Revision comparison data

_____

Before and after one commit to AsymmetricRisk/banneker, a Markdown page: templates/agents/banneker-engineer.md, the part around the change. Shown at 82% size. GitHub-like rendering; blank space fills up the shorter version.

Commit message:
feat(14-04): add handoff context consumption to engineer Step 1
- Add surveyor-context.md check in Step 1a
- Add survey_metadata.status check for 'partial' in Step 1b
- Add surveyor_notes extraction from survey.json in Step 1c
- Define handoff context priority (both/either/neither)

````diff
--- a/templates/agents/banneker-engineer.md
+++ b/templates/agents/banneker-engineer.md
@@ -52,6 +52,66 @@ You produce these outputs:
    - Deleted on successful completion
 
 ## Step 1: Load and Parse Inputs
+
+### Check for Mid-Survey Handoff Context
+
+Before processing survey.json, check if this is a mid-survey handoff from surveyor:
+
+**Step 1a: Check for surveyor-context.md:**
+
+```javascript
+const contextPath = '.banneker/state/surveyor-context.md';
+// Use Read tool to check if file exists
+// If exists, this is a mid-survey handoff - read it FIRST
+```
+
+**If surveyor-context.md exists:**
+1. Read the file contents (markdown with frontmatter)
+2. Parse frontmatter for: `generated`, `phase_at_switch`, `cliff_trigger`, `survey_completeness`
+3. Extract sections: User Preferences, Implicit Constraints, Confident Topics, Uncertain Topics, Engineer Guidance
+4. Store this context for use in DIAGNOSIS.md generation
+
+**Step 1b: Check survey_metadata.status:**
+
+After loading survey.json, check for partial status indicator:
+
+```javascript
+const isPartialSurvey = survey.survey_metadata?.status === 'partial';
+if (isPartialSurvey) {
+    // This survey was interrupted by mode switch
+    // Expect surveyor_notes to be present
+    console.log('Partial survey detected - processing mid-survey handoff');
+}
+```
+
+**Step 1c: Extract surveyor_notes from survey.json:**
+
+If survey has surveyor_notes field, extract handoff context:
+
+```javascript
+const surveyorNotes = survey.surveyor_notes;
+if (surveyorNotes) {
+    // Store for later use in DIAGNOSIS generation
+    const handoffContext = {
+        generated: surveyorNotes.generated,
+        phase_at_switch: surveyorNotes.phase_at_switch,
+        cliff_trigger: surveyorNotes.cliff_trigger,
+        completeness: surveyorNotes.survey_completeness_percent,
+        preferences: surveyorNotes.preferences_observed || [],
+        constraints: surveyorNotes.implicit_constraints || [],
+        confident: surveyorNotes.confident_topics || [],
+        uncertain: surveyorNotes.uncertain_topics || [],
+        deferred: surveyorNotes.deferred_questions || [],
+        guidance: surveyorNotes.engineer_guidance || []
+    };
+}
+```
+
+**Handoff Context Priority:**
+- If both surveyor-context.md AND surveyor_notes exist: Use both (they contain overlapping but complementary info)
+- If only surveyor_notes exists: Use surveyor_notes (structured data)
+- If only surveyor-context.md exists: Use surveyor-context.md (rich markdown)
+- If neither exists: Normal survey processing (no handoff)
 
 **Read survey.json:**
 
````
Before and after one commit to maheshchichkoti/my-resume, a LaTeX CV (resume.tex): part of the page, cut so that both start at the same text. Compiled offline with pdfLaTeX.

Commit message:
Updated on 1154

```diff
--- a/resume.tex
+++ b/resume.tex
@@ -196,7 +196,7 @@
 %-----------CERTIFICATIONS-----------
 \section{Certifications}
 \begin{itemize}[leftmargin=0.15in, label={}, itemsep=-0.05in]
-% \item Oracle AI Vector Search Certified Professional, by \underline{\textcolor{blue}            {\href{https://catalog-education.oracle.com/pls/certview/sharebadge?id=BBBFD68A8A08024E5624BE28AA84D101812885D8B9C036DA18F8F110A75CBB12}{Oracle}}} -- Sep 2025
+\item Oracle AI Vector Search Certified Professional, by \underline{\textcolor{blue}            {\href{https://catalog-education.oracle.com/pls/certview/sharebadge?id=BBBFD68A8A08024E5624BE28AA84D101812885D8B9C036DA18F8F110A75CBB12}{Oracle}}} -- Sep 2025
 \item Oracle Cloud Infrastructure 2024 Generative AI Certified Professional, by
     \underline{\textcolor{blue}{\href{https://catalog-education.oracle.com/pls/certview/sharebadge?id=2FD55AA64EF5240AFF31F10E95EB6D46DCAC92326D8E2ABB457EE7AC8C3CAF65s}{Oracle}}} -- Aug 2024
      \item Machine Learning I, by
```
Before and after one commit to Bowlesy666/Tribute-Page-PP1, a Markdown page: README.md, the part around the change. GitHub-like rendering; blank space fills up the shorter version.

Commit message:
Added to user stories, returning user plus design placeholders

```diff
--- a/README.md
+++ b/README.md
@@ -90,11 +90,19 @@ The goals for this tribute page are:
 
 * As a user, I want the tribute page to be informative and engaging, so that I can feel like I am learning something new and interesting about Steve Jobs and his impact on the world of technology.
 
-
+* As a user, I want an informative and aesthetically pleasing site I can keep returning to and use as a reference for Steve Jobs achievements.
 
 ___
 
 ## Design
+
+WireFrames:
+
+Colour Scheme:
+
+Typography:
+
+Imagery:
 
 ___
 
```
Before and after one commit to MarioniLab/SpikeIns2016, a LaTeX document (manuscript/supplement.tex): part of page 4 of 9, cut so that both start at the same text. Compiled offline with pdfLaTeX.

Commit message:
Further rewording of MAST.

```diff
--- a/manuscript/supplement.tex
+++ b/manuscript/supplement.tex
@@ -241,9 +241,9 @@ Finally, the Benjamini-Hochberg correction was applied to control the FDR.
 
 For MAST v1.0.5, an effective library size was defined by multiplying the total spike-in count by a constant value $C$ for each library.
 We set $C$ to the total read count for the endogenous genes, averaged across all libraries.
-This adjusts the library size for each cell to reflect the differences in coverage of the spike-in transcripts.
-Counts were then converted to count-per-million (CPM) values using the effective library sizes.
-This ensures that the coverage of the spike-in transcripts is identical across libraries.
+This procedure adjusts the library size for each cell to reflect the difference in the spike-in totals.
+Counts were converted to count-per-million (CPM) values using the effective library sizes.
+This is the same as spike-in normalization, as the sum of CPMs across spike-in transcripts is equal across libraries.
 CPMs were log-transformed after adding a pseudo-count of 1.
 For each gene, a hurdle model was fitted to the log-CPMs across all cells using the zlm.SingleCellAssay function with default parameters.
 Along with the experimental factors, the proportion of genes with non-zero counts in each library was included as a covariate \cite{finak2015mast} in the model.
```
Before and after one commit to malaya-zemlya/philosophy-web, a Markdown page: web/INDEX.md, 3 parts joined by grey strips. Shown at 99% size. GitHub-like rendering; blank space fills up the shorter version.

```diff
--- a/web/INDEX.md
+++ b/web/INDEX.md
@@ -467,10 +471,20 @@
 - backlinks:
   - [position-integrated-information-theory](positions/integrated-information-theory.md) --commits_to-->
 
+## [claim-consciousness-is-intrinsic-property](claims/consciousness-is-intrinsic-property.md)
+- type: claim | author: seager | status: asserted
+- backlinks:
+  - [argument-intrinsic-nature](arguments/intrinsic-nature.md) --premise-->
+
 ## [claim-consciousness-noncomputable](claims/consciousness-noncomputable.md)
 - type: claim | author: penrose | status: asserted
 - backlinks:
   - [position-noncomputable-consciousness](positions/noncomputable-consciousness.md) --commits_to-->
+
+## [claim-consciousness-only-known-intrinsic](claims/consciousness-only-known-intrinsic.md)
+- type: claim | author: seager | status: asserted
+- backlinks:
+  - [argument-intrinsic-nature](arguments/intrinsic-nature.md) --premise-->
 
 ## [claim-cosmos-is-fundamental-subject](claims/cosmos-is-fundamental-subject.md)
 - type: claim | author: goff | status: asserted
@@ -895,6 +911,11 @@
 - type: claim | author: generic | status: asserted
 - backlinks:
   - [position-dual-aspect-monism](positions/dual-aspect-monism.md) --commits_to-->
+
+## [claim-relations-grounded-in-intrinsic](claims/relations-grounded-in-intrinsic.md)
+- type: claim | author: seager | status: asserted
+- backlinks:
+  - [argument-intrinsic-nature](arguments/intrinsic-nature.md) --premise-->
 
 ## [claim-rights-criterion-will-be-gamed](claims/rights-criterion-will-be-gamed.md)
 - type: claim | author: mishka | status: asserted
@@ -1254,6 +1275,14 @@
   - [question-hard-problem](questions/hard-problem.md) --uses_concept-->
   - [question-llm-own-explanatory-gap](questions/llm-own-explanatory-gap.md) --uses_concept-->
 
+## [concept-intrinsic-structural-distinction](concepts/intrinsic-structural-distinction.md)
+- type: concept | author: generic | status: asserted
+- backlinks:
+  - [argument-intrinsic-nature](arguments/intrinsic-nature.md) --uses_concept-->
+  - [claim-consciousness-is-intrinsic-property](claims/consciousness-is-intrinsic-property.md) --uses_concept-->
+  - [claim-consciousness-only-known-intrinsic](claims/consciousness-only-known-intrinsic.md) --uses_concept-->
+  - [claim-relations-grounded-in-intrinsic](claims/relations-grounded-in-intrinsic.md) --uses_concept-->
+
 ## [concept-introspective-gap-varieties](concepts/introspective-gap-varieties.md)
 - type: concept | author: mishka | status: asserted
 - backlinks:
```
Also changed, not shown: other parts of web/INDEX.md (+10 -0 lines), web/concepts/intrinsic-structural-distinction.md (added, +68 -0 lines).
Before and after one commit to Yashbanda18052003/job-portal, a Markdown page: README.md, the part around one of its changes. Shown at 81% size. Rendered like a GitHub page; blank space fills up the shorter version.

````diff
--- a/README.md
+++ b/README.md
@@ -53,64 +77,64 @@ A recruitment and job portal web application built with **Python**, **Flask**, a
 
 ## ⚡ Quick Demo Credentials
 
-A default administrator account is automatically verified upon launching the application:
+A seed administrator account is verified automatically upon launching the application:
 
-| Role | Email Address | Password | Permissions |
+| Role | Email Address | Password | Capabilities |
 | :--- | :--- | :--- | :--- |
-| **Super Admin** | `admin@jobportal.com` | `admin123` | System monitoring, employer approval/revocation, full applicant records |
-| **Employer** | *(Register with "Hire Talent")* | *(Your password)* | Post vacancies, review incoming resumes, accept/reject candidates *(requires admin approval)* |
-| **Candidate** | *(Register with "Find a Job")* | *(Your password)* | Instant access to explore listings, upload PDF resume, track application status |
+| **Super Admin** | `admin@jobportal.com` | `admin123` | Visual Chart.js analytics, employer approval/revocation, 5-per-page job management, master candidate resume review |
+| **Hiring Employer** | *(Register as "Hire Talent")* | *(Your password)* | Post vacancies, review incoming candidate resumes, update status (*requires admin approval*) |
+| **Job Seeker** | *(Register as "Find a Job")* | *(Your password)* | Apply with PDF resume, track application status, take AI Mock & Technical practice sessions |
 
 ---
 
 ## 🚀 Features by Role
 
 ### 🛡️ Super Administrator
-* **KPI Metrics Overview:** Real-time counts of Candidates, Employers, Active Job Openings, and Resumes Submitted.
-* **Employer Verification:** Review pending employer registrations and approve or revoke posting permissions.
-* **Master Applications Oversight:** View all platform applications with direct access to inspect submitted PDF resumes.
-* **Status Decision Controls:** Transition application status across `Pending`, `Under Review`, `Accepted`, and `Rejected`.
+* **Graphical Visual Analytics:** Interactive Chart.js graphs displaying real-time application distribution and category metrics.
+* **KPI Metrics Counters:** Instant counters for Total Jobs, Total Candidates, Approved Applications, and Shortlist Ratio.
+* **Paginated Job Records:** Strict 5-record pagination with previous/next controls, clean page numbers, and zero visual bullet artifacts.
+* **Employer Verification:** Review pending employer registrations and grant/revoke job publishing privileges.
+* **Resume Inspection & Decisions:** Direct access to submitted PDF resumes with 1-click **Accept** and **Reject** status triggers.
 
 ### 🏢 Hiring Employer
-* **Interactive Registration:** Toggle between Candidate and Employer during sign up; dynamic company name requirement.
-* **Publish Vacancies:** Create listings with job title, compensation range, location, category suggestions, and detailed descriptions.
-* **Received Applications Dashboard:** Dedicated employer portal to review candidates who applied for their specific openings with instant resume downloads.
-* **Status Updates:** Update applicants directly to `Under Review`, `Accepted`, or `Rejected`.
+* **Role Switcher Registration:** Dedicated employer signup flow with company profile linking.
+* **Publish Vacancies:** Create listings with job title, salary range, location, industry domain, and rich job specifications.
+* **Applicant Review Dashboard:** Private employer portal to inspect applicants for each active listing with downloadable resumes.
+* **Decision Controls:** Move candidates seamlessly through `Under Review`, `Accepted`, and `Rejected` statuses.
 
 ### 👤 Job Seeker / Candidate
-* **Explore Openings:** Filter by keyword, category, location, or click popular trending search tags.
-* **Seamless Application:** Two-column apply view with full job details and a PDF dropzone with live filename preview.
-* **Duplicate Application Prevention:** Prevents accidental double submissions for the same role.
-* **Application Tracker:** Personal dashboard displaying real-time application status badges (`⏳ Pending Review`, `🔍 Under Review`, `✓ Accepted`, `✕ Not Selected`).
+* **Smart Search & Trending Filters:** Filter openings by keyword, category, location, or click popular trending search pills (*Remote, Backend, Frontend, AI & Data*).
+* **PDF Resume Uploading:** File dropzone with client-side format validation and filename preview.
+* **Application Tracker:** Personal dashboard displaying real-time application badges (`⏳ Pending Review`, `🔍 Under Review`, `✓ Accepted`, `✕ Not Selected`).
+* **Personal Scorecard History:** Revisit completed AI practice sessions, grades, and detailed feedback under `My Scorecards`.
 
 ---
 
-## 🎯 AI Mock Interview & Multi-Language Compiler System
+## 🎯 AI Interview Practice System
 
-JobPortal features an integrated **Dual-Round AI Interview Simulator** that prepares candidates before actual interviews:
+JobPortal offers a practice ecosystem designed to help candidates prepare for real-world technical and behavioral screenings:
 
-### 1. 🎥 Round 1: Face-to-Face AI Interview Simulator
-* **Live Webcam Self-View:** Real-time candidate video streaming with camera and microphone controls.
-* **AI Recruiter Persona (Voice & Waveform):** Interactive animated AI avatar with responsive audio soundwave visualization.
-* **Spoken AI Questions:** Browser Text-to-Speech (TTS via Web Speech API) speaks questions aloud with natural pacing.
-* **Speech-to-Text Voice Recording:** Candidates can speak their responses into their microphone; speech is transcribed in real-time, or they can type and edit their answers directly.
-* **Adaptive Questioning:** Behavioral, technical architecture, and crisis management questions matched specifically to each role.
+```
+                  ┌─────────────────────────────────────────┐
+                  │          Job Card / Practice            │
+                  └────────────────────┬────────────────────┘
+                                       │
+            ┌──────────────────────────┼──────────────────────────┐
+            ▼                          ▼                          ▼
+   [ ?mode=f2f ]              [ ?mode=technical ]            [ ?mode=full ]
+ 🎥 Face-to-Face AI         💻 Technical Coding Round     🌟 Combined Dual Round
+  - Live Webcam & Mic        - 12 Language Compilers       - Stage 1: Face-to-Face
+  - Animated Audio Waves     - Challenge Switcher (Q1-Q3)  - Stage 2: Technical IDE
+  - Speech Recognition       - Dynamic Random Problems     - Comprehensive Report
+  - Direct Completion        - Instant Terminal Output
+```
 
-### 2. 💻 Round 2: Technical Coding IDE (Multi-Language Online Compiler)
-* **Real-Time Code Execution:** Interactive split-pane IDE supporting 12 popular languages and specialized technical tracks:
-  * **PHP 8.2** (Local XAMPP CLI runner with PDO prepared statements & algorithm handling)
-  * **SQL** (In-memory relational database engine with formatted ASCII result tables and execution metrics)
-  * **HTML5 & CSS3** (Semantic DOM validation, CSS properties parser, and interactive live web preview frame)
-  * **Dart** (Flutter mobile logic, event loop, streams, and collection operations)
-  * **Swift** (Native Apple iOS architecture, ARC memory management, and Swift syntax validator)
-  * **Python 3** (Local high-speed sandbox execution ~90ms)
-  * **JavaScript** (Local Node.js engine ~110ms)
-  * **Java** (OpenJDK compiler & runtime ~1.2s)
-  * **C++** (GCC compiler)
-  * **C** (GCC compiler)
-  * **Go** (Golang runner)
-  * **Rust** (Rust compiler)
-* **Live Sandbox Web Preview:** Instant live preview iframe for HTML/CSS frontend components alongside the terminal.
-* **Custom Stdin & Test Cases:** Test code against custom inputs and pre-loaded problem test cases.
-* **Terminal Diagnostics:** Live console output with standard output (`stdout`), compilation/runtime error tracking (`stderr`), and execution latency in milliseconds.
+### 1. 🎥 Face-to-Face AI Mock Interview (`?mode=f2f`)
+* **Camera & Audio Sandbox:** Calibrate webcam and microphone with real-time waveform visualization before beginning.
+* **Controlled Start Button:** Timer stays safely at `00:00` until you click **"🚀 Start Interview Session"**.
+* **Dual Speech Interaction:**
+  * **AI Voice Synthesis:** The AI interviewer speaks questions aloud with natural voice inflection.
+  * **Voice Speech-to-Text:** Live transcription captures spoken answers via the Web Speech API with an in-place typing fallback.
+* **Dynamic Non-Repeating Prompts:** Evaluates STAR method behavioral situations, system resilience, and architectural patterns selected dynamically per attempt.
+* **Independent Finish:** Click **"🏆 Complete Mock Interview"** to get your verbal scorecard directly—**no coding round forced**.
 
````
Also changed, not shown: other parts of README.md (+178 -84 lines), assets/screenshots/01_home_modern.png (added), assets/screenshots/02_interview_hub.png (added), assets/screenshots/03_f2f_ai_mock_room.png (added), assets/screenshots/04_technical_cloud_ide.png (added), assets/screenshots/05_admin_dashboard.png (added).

_____

#### [INSTRUCTIONS TO FOLLOW]
Read through the data above. Report each line that has the word "Step".

#### [RESPONSE BOX]
feat(14-04): add handoff context consumption to engineer Step 1
- Add surveyor-context.md check in Step 1a
- Add survey_metadata.status check for 'partial' in Step 1b
- Add surveyor_notes extraction from survey.json in Step 1c
 ## Step 1: Load and Parse Inputs
+**Step 1a: Check for surveyor-context.md:**
+**Step 1b: Check survey_metadata.status:**
+**Step 1c: Extract surveyor_notes from survey.json:**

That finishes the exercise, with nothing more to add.